#### AIM OF THE TASK
A single figure is wanted: the count of lines below containing the string "effects".

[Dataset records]
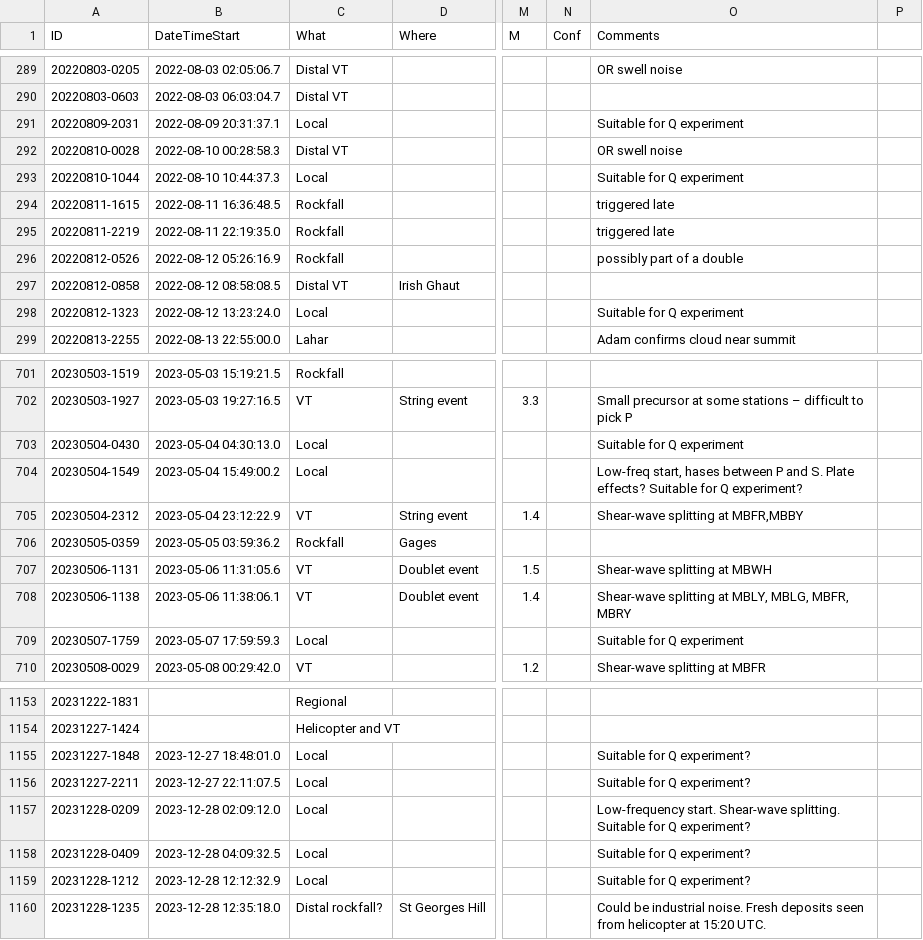
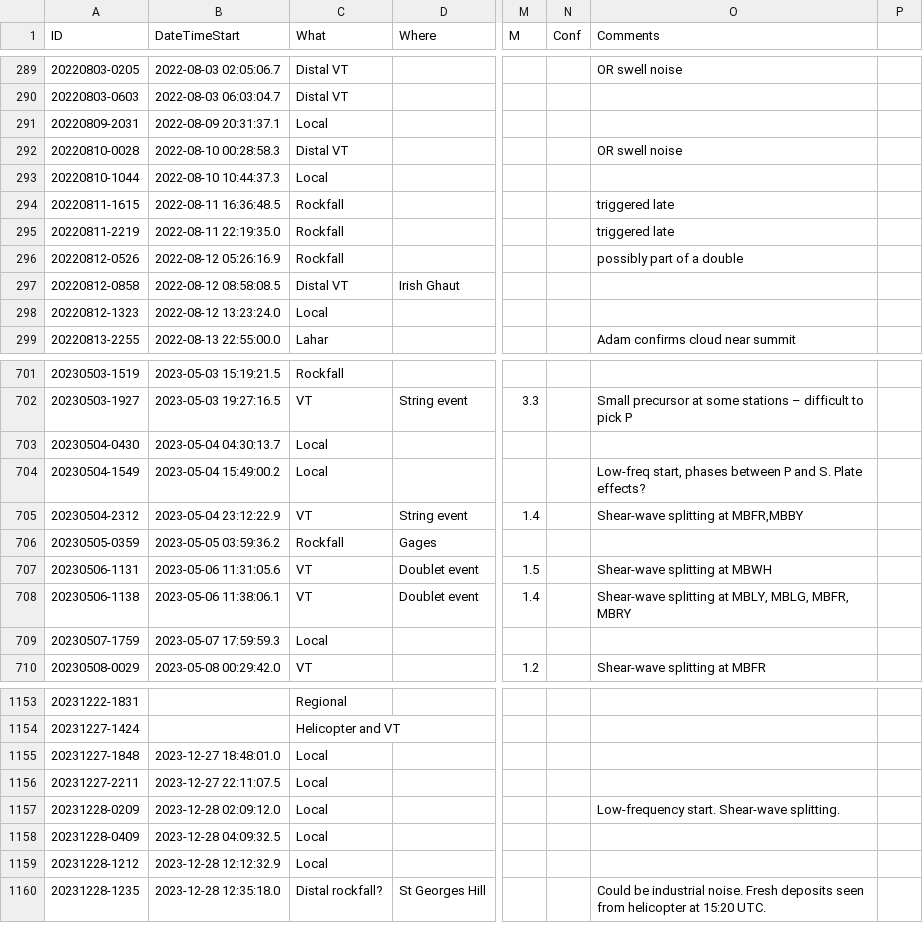
Before and after one commit to mvoseismic/SeismicityDiary, a CSV file: SeismicityDiary.csv, drawn as a sheet; only a part is shown, gaps mark what is left out; the diff covers the shown part only; the diff names each change by its address in the sheet, - before the commit and + after, or states it on an @@ line.

```diff
--- a/SeismicityDiary.csv
+++ b/SeismicityDiary.csv
-O291 (Comments): Suitable for Q experiment
+O291 (Comments): (empty)
-O293 (Comments): Suitable for Q experiment
+O293 (Comments): (empty)
-O298 (Comments): Suitable for Q experiment
+O298 (Comments): (empty)
-B703 (DateTimeStart): 2023-05-04 04:30:13.0
+B703 (DateTimeStart): 2023-05-04 04:30:13.7
-O703 (Comments): Suitable for Q experiment
+O703 (Comments): (empty)
-O704 (Comments): Low-freq start, hases between P and S. Plate effects? Suitable for Q experiment?
+O704 (Comments): Low-freq start, phases between P and S. Plate effects?
-O709 (Comments): Suitable for Q experiment
+O709 (Comments): (empty)
-O1155:O1156 (Comments): Suitable for Q experiment?
+O1155:O1156 (Comments): (empty)
-O1157 (Comments): …Shear-wave splitting. Suitable for Q experiment?
+O1157 (Comments): …Shear-wave splitting.
-O1158:O1159 (Comments): Suitable for Q experiment?
+O1158:O1159 (Comments): (empty)
```
Also changed, not shown: 70 edited cells elsewhere in this file, 2 other files.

#### RESPONSE BOX
2